**Instructions for the task:** Copy out every line of the data that has the word "with" somewhere in it.

**Data records:**
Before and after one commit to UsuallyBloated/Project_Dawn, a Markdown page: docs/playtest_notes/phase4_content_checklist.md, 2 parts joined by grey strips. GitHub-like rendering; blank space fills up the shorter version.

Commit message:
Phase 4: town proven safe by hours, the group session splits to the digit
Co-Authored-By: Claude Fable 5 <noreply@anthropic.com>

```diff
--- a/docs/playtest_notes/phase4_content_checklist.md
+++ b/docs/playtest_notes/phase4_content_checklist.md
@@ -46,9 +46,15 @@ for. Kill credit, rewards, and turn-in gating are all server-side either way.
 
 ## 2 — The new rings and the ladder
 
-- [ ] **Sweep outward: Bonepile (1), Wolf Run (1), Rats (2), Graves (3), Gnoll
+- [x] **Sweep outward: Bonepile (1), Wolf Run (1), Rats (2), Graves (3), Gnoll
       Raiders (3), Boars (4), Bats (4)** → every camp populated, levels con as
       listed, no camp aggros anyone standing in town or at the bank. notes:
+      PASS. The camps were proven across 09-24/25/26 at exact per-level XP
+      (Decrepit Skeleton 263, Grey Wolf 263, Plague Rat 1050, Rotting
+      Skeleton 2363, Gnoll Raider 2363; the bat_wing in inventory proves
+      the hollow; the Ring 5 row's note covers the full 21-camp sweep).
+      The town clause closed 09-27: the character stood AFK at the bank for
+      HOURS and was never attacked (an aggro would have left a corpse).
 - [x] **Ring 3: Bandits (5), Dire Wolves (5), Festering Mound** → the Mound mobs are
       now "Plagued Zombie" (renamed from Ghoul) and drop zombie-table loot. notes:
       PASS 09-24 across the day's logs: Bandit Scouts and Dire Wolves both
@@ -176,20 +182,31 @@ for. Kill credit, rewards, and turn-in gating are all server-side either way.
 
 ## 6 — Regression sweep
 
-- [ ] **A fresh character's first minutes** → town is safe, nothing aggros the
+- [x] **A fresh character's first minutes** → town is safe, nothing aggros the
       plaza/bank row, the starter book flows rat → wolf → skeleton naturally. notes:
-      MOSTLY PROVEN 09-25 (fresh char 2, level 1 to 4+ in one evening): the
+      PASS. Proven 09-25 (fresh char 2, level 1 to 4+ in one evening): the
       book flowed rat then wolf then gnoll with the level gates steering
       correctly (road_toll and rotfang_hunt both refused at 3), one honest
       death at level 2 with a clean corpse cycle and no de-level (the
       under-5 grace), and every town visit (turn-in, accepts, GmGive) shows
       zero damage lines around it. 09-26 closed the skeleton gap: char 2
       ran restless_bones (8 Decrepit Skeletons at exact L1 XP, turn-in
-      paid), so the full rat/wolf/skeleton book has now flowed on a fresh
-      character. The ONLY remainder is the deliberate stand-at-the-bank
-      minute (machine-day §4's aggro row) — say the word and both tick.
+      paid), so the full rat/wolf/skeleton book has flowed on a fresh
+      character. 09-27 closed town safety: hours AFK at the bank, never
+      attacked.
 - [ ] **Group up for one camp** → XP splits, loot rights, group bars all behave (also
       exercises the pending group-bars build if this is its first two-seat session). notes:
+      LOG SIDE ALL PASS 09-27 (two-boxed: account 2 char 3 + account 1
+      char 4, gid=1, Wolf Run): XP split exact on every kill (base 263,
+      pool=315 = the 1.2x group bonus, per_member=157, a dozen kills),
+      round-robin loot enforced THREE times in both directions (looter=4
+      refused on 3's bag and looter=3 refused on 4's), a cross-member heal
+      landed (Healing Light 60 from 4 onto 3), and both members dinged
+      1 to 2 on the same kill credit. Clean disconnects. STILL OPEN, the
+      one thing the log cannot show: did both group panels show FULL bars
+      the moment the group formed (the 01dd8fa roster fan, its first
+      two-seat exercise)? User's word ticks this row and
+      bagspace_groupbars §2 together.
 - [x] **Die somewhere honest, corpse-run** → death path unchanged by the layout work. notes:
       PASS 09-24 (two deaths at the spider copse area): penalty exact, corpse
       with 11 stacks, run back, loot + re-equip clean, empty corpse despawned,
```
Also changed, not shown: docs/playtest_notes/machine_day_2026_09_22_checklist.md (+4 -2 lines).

**Completed task:**
       book flowed rat then wolf then gnoll with the level gates steering
       death at level 2 with a clean corpse cycle and no de-level (the
       with 11 stacks, run back, loot + re-equip clean, empty corpse despawned,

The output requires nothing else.